A faithful copy is required. Print each line of the data exactly and omit the pictures.

*LISTED ENTRIES:*

####

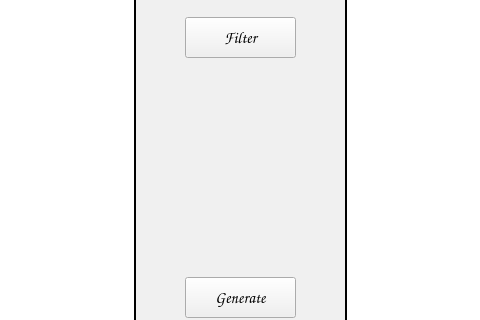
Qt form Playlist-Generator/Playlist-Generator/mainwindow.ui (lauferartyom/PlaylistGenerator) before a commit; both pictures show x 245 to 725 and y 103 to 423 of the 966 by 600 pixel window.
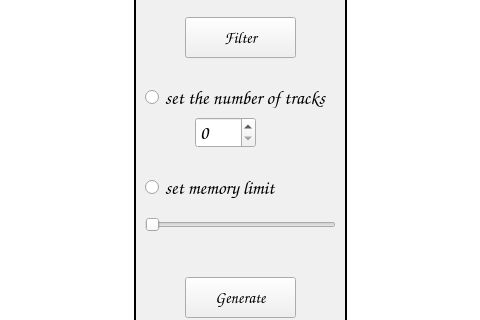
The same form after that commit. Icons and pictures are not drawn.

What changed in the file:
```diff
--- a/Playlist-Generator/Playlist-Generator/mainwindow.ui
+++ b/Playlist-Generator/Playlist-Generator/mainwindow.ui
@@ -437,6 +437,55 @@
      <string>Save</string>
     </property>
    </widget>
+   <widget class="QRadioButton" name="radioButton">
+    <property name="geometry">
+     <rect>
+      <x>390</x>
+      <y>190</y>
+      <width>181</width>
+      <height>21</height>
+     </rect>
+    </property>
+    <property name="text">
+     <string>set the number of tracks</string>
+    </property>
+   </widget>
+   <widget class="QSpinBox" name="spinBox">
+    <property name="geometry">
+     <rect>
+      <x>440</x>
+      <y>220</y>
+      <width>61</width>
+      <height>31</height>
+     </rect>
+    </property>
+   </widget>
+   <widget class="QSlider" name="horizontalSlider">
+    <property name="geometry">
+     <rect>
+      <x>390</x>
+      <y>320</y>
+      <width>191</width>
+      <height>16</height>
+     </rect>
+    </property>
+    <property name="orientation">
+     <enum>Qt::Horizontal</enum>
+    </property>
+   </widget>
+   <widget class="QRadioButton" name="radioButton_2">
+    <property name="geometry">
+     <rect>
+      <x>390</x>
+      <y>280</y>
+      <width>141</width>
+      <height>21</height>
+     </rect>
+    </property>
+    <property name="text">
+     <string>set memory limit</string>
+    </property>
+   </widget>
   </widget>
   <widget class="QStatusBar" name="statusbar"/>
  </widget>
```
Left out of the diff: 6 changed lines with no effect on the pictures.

####

*SOLUTION TO THE PROBLEM:*
Qt form Playlist-Generator/Playlist-Generator/mainwindow.ui (lauferartyom/PlaylistGenerator) before a commit; both pictures show x 245 to 725 and y 103 to 423 of the 966 by 600 pixel window.
The same form after that commit. Icons and pictures are not drawn.

What changed in the file:
```diff
--- a/Playlist-Generator/Playlist-Generator/mainwindow.ui
+++ b/Playlist-Generator/Playlist-Generator/mainwindow.ui
@@ -437,6 +437,55 @@
      <string>Save</string>
     </property>
    </widget>
+   <widget class="QRadioButton" name="radioButton">
+    <property name="geometry">
+     <rect>
+      <x>390</x>
+      <y>190</y>
+      <width>181</width>
+      <height>21</height>
+     </rect>
+    </property>
+    <property name="text">
+     <string>set the number of tracks</string>
+    </property>
+   </widget>
+   <widget class="QSpinBox" name="spinBox">
+    <property name="geometry">
+     <rect>
+      <x>440</x>
+      <y>220</y>
+      <width>61</width>
+      <height>31</height>
+     </rect>
+    </property>
+   </widget>
+   <widget class="QSlider" name="horizontalSlider">
+    <property name="geometry">
+     <rect>
+      <x>390</x>
+      <y>320</y>
+      <width>191</width>
+      <height>16</height>
+     </rect>
+    </property>
+    <property name="orientation">
+     <enum>Qt::Horizontal</enum>
+    </property>
+   </widget>
+   <widget class="QRadioButton" name="radioButton_2">
+    <property name="geometry">
+     <rect>
+      <x>390</x>
+      <y>280</y>
+      <width>141</width>
+      <height>21</height>
+     </rect>
+    </property>
+    <property name="text">
+     <string>set memory limit</string>
+    </property>
+   </widget>
   </widget>
   <widget class="QStatusBar" name="statusbar"/>
  </widget>
```
Left out of the diff: 6 changed lines with no effect on the pictures.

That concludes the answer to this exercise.